It is endemic to northern Australia but can also be found in Papua New Guinea and Indonesia. They often reside inshore in and around coral reefs and can also be found in areas with sand and muddy bottoms.
|Scientific Name||Hippocampus zebra|
|Common Names||Zebra seahorse|
|Size||3.1 inches (8 cm)|
|Habitat||Northern Australia, Papua New Guinea, Indonesia|
The Most Camouflaged – Bargibanti Pygmy Seahorse
The Bargibanti’s pygmy seahorse was the first species of pygmy seahorse to be discovered and is arguably one of the cutest animals in the oceans.
Discovered in 1969 near New Caledonia by Georges Bargibant, a marine biologist who noticed a pair of tiny seahorses on his dissection table whilst examining a collection of gorgonian sea fan corals.
The Bargibant’s pygmy seahorse is is a master of camouflage and extremely difficult to spot amongst the gorgonian coral it inhabits for their entire lives.
Adults are usually found in pairs or clusters of pairs, with up to 28 pygmy seahorses recorded on a single gorgonian. They reside at depths of 52.5 to 131 feet (16-40 m) and live exclusively on gorgonian corals of the genus Muricella.
These pygmies have be found all the way from Japan, Indonesia and the Philippines to northern Australia, Papua New Guinea, Solomon Islands and Fiji.
They are one of the most commonly observed, and photographed species by scuba divers. However great care must taken as these fragile creatures have no eyelids, therefore extremely sensitive to bright lights, such as torches and camera strobes.

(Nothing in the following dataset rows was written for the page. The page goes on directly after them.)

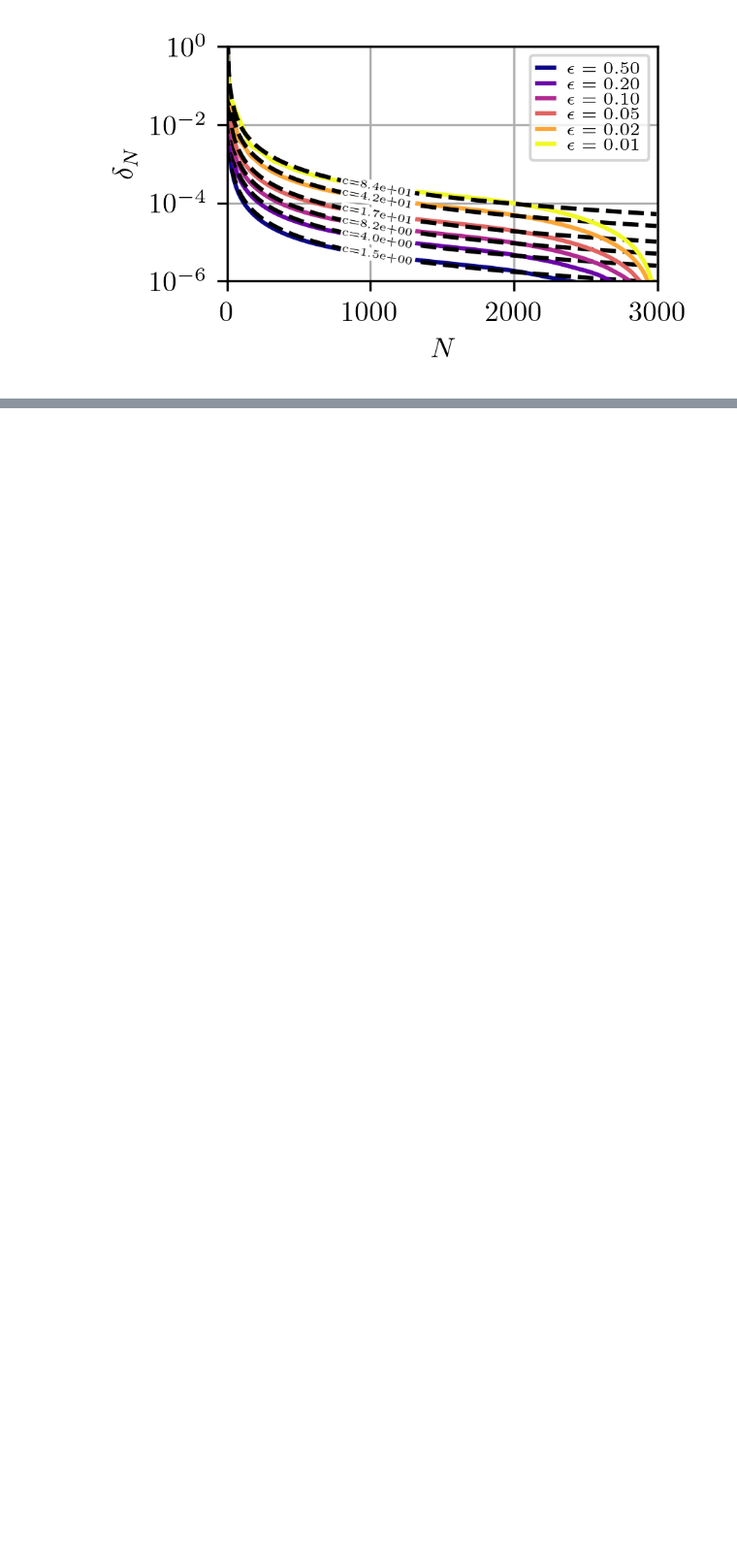
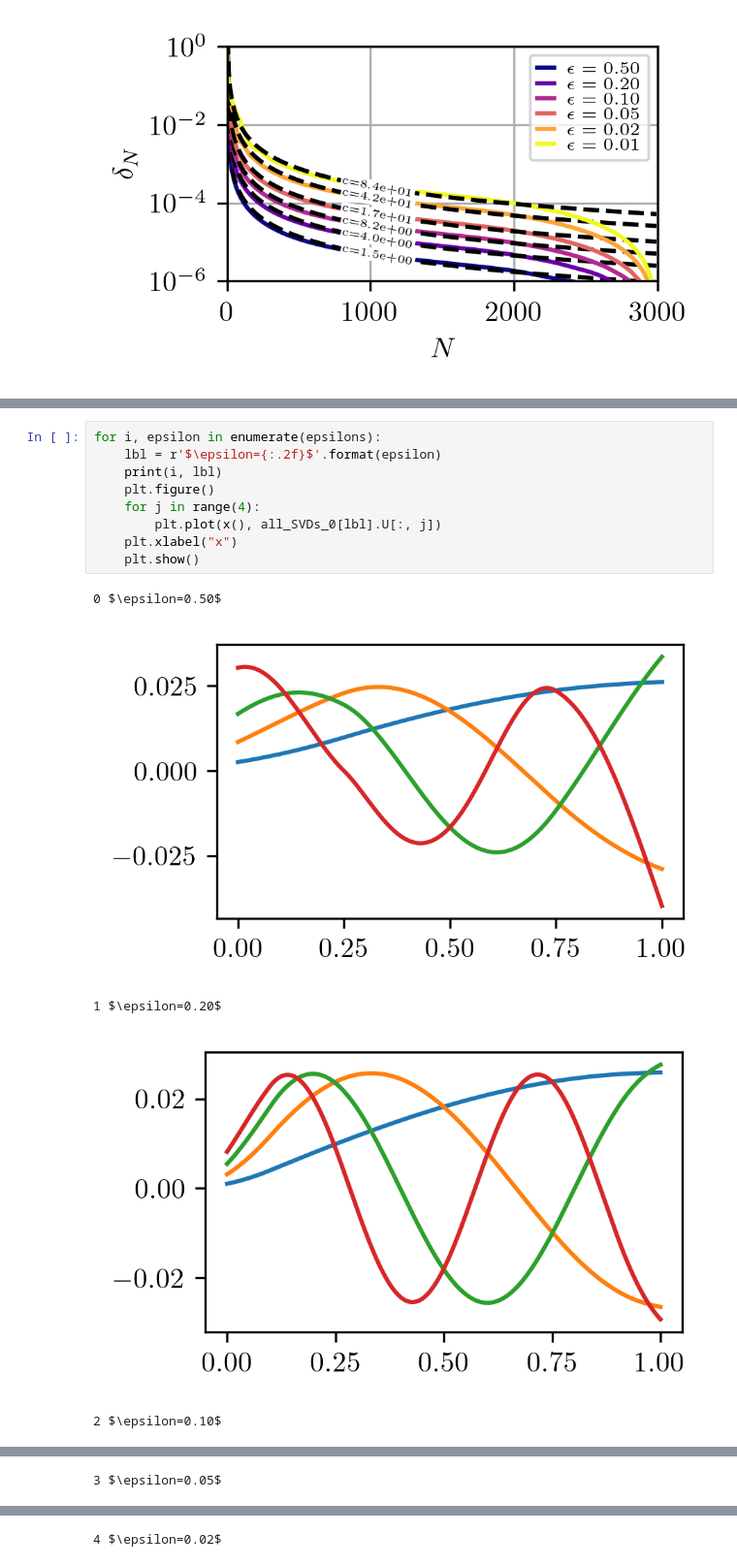
Before and after one commit to flabowski/n_widths_for_transport, a Jupyter notebook: 7.4 The impact of the slope.ipynb, the cells around one changed output, grey strips where cells are left out. Shown at 97% size. Cells and saved outputs as stored; diff of their text form; blank space fills up the shorter version.

Commit message:
added plot of the 4 first basis functions

```diff
--- a/7.4 The impact of the slope.ipynb
+++ b/7.4 The impact of the slope.ipynb
@@ -139,0 +142,15 @@ plt.show()
+# %%
+for i, epsilon in enumerate(epsilons):
+    lbl = r'$\epsilon={:.2f}$'.format(epsilon)
+    print(i, lbl)
+    plt.figure()
+    for j in range(4):
+        plt.plot(x(), all_SVDs_0[lbl].U[:, j])
+    plt.xlabel("x")
+    plt.show()
+# %% [output]
+0 $\epsilon=0.50$
+[figure, added]
+1 $\epsilon=0.20$
+[figure, added]
+2 $\epsilon=0.10$
@@ -139,0 +158 @@ plt.show()
+3 $\epsilon=0.05$
@@ -139,0 +160 @@ plt.show()
+4 $\epsilon=0.02$
```
Also changed, not shown: parts of 6 cells of this notebook.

|Scientific Name||Hippocampus bargibanti|
|Common Names||Pygmy, Bargibanti or Gorgonian seahorse|
|Size||0.79 inches (2 cm)|
Most Prickly - Longspine Seahorse

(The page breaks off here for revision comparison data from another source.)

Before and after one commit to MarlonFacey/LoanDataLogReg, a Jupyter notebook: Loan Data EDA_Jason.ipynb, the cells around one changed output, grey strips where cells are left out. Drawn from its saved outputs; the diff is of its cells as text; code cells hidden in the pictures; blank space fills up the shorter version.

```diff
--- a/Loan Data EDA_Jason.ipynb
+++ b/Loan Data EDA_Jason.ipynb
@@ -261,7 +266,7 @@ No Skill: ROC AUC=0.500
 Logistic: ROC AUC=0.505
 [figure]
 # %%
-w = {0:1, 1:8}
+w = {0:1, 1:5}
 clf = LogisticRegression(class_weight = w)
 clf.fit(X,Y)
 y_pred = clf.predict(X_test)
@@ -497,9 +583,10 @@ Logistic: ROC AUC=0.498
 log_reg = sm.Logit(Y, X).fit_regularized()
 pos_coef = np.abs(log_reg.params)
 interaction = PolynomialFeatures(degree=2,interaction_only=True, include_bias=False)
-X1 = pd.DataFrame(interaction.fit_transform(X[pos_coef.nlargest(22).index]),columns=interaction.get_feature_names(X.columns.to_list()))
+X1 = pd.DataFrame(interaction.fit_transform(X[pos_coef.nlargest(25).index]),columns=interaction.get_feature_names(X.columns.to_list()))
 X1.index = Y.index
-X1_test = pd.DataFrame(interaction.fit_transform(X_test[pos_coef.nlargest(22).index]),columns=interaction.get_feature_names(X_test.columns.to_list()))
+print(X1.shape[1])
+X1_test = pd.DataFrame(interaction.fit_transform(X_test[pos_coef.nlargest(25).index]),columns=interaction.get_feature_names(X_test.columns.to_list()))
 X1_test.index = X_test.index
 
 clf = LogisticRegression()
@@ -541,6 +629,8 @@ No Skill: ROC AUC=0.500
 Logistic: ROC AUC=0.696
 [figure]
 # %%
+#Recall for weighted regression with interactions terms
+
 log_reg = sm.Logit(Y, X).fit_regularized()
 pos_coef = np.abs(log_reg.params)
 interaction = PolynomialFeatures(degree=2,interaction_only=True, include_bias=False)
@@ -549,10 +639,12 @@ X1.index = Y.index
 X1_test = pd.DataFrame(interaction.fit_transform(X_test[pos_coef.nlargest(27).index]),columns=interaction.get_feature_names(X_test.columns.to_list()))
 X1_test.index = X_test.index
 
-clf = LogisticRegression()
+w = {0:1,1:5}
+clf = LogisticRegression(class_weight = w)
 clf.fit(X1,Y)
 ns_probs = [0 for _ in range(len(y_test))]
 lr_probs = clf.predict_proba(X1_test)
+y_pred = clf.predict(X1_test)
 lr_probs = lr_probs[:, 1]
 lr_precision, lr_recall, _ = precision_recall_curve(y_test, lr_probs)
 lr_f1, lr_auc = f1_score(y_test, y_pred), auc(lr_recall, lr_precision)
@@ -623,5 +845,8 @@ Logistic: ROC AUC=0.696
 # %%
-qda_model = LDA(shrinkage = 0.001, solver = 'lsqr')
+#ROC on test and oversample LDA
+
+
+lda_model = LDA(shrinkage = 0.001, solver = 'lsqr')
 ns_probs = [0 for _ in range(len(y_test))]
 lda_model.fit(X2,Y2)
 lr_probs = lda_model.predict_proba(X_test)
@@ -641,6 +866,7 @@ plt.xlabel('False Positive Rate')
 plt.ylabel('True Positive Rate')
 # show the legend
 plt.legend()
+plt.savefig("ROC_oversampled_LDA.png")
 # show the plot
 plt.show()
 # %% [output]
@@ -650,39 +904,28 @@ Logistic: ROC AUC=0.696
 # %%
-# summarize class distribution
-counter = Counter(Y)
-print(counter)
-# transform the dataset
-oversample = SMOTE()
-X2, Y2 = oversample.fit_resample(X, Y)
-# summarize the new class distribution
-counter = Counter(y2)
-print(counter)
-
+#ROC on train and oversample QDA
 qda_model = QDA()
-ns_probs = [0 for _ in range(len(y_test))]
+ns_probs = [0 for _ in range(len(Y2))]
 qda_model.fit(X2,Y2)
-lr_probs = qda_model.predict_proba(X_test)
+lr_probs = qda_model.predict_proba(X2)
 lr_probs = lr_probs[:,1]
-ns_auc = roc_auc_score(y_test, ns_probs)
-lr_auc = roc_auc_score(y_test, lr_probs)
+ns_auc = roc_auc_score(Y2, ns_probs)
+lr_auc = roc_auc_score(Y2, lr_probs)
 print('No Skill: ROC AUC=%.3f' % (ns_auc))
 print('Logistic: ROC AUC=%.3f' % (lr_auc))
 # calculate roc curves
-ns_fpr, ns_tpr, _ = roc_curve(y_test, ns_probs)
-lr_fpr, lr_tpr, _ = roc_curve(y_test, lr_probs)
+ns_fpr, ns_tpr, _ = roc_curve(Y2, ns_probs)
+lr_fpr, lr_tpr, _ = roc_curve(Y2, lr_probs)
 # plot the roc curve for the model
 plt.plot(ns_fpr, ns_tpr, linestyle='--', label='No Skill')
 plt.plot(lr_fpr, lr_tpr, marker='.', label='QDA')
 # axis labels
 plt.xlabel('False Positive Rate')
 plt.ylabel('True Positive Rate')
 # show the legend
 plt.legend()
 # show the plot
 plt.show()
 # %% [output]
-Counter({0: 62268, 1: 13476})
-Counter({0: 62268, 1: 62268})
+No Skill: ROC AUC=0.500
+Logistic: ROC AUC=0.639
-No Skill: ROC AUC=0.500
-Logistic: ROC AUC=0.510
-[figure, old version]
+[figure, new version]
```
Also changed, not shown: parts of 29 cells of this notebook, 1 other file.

The Longspine seahorse, aptly named with its dark tipped spines covering its entire body, and is also very recognisable due to its very long and tapered snout.
This species usually favours relatively deep waters and is commonly found below 15 m depths. Residing mainly on seagrass beds but also sponges and soft corals.
These seahorses have be reported in Australia, Indonesia, Papua New Guinea, New Caledonia and Japan.
|Scientific Name||Hippocampus histrix|
|Common Names||Longspine, Thorny or Spiny seahorse|
|Size||6.7 inches (17 cm)|
How to tell them apart
Share this image on your site
How to tell sex of seahorse
The most distinguishing difference between male and female seahorses is the female does not have a broodpouch but the male does. The male's broodpouch, islocated on the lower portion of its body, is where the male shehorse fertilizes eggs and carries seahorse fry.
You heard it right, its the males who actually get pregnant and give birth!
The difference between pipefishes and seahorses
They are both fish that belong to Family Syngnathidae and are found in shallow tropical and temperate waters, and commonly found in seagrass areas.
Both the pipe fish and the seahorse have small, bonnie, narrow noses and a small fin on their back to help them swim. Although these interesting creatures are relatives, that share many similarities in appearance, behavior and habitat, there are some obvious differences.
The seahorse has a rounded belly and a curled up tail whereas the pipe fish is long and has a rather slender and straight body in comparison.
The seahorse also has two small fins on the top of its head where the pipefish doesn't. The seahorse doesn't have a tail fin, but some pipefishes have a tiny fan-like tail fin.
Help save seahorses
Approximately twenty-one million seahorses are caught each year for private aquaria, curios and traditional Chinese medicines.
Unfortunately their biology and natural habitat associations make them susceptible to decline.
The extinction of seahorses is predicted to occur over the next 20 years if no action is taken. To find out how you can help conservation efforts, visit Project Seahorse, an ocean conservation organization who are global leaders in saving seahorses.
If you're a seahorse lover, also check out our beautifully hand made Seahorse Tote Bags. A portion of all sales go towards the conservation of coral reefs – the natural habitat for many seahorse species.